What the task requires »
Return the following data exactly, with all pictures left out.

Dataset entries »

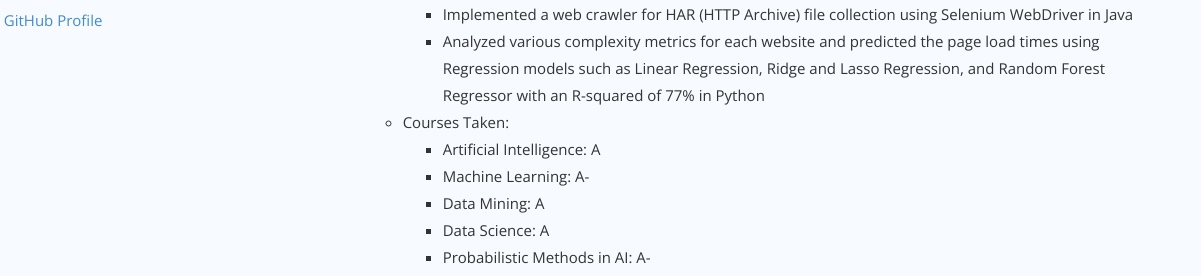
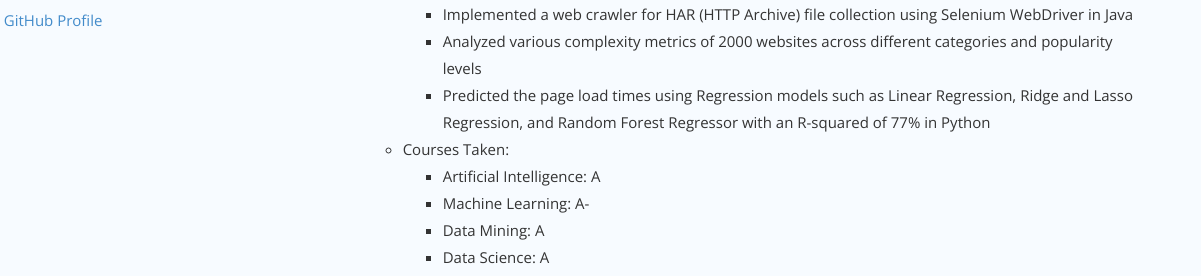
Before and after one commit to hoomanm/hoomanm.github.io, a plain HTML site: page index.html in a window 1280 px wide. Shown: the part 431-707 px from the top of the page, 79-1280 px from the left. Drawn offline with nearby package versions, Linux system fonts and the light colour scheme.

Commit message:
Updated MS thesis description

```diff
--- a/index.html
+++ b/index.html
@@ -99,8 +99,9 @@
               <li> <a href="https://github.com/hoomanm/Web-Complexity" target="_blank"> A Longitudinal Asssessment of Website Complexity </a> | <a href="MasterThesis.pdf" target="_blank">M.S. Thesis</a> | Advisor: Reza Rejaie
                 <ul>
                   <li>Implemented a web crawler for HAR (HTTP Archive) file collection using Selenium WebDriver in Java</li>
-                  <li>Analyzed various complexity metrics for each website and predicted the page load times using Regression models such
-                      as Linear Regression, Ridge and Lasso Regression, and Random Forest Regressor with an R-squared of 77% in Python</li>
+                  <li>Analyzed various complexity metrics of 2000 websites across different categories and popularity levels</li>
+                  <li>Predicted the page load times using Regression models such as Linear Regression, Ridge and Lasso Regression, and
+Random Forest Regressor with an R-squared of 77% in Python</li>
                 </ul>
               </li>
               <li>Courses Taken:
```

Solution »
Before and after one commit to hoomanm/hoomanm.github.io, a plain HTML site: page index.html in a window 1280 px wide. Shown: the part 431-707 px from the top of the page, 79-1280 px from the left. Drawn offline with nearby package versions, Linux system fonts and the light colour scheme.

Commit message:
Updated MS thesis description

```diff
--- a/index.html
+++ b/index.html
@@ -99,8 +99,9 @@
               <li> <a href="https://github.com/hoomanm/Web-Complexity" target="_blank"> A Longitudinal Asssessment of Website Complexity </a> | <a href="MasterThesis.pdf" target="_blank">M.S. Thesis</a> | Advisor: Reza Rejaie
                 <ul>
                   <li>Implemented a web crawler for HAR (HTTP Archive) file collection using Selenium WebDriver in Java</li>
-                  <li>Analyzed various complexity metrics for each website and predicted the page load times using Regression models such
-                      as Linear Regression, Ridge and Lasso Regression, and Random Forest Regressor with an R-squared of 77% in Python</li>
+                  <li>Analyzed various complexity metrics of 2000 websites across different categories and popularity levels</li>
+                  <li>Predicted the page load times using Regression models such as Linear Regression, Ridge and Lasso Regression, and
+Random Forest Regressor with an R-squared of 77% in Python</li>
                 </ul>
               </li>
               <li>Courses Taken:
```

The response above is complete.